M.A. Ariyawansa, the Head of the National Hydrographic Office (NHO) introduced me to his team and to their amusement I rushed over to a pile of maps on a table and began thumbing through feverishly. Out came an untitled map simply which showed the 200, 1,000 and 2,000m depth isoclines around Sri Lanka and the outer limits of the exclusive economic zone. It showed the continental shelf pinching in three places.
Trincomalee with a submarine canyon which has been known for some time and shown in the Admiralty charts. Dondra, again shown on the Admiralty charts but its significance for whale watching unknown until Charles had explained it to me in August 2003 and only one other place - the Kalpitiya Peninsula. Sri Lanka therefore has only three places which in terms of the location of the continental shelf are positioned ideally to be whale watching hot spots because the whale and oceanic dolphins need deep water to come close in.
I had now found the conclusive evidence which connected the dots to show that Kalpitiya was one and in fact the last of the three whale watching hot spots to be recognized as such. My role once again had been to listen to scientists and to go out and do the field work and connect the dots to make a big story to bridge science with commerce.
The NHO team were helpful, courteous and genuinely interested in their work. They gave me a print-out of the Mannar depths and a custom print-out of the chart showing the continental shelf.
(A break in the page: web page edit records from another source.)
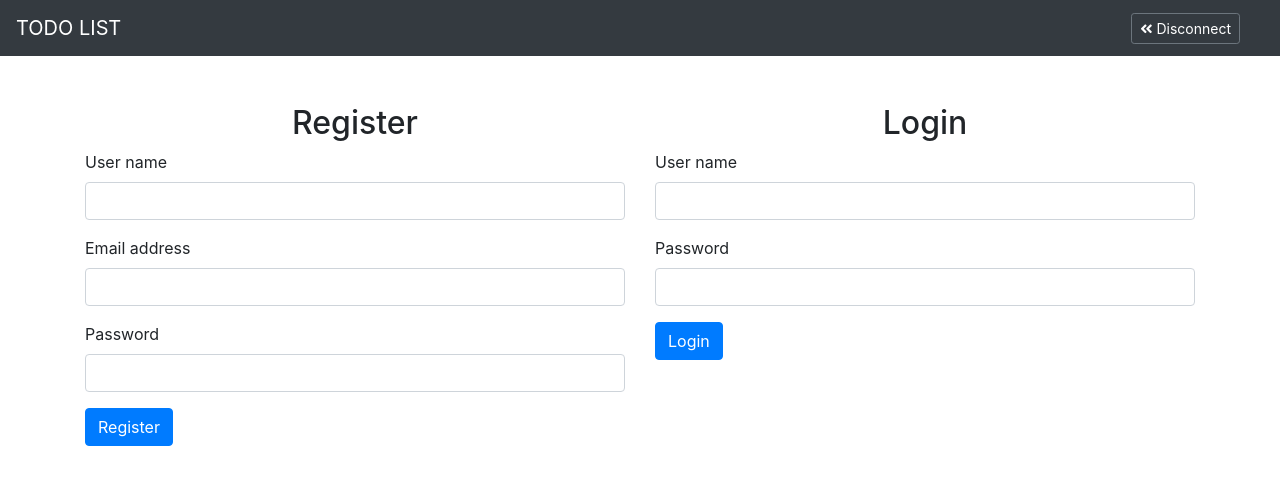
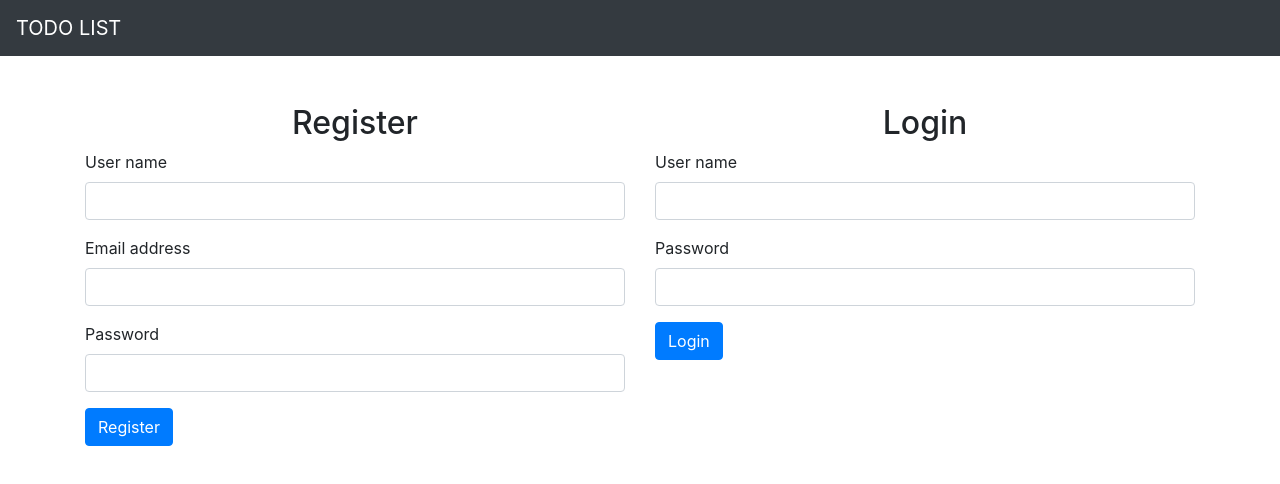
Before and after one commit to Aina261/todolist, an Angular app in the folder client/: page / in a window 1280 px wide. Shown: the top 484 px of the page. Built offline with nearby package versions, Linux system fonts and the light colour scheme.

Commit message:
disconnect button display

```diff
--- a/client/src/app/app.component.html
+++ b/client/src/app/app.component.html
@@ -2,7 +2,7 @@
 
     <p class="navbar-brand text-white mb-0" (click)="clickLogo()" id="homeTitle">{{ title | uppercase }}</p>
 
-    <button class="btn btn-sm btn-outline-secondary text-white mr-4" type="button" (click)="disconnect()"><i
+    <button class="btn btn-sm btn-outline-secondary text-white mr-4" type="button" (click)="disconnect()" *ngIf="ifLogged()"><i
         class="fas fa-angle-double-left"></i> Disconnect
     </button>
 
--- a/client/src/app/app.component.ts
+++ b/client/src/app/app.component.ts
@@ -1,4 +1,4 @@
-import { Component, OnInit } from '@angular/core';
+import {Component, OnInit} from '@angular/core';
 import {Router} from "@angular/router";
 
 @Component({
@@ -9,10 +9,15 @@ import {Router} from "@angular/router";
 export class AppComponent implements OnInit {
     title = 'todo List';
 
-  constructor(private router: Router) {}
+    constructor(private router: Router) {
+    }
 
     ngOnInit() {
 
+    }
+
+    ifLogged() {
+        return localStorage.token;
     }
 
     disconnect() {
```
Lines whose indentation alone changed are shown as unchanged.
I came out of NARA clutching the remaining evidence why Kalpitiya can be a whale watching hot spot. The chart with the continental shelf was dated January 2010. My timing had been perfect. A few weeks earlier and the chart may not have existed.
Of the three records of Orca sightings since 2008, two have been at Kalpitiya, photographed in March 2008 by Senaka Abeyratne and on January 31, 2010 by Maithri Liyanage. It is likely that Kalpitiya could rival Mirissa for the diversity of species of marine mammals. However, Mirissa may remain the top spot for watching Blue Whales because the migratory movement postulated by Charles takes them past Dondra twice. I saw no Blue Whales on the two days I was whale watching at Kalpitiya. In contrast on Wednesday February 24, Anoma Alagiyawadu, the Jetwing Lighthouse naturalist observed what he believed to be seven different Blue Whales from Mirissa.
It is too early to conclude where Trincomalee, Mirissa and Kalpitiya will rank in terms of overall species diversity, the likelihood of seeing Blue Whales and Sperm Whales, etc. But what is very clear is that we have a scientific basis for concluding that Sri Lanka has three key sites for whale watching because of the proximity of the continental shelf, the marine mammal species diversity and logistics. The three sites could result in Sri Lanka emerging as the leading whale watching destination in the world.
The appetite to go after whales from Kalpitiya and not to dally with just the dolphins will grow. Serious whale watching will now start from Kalpitiya. A trail has been blazed.
In Kalpitiya as elsewhere, legislation or guidelines will need to come in for the safety of the whales as well as the whale watchers. But legislation must be intelligent, practical and simple, to allow the whale watching industry to grow and create livelihoods. Whale watching in Sri Lanka can easily grow to be worth several billion rupees of revenue each year. Wildlife can pay its way.
(Gehan de Silva Wijeyeratne is CEO of Jetwing Eco Holidays. He can be found on www.jetwingeco.com, Facebook and Flickr)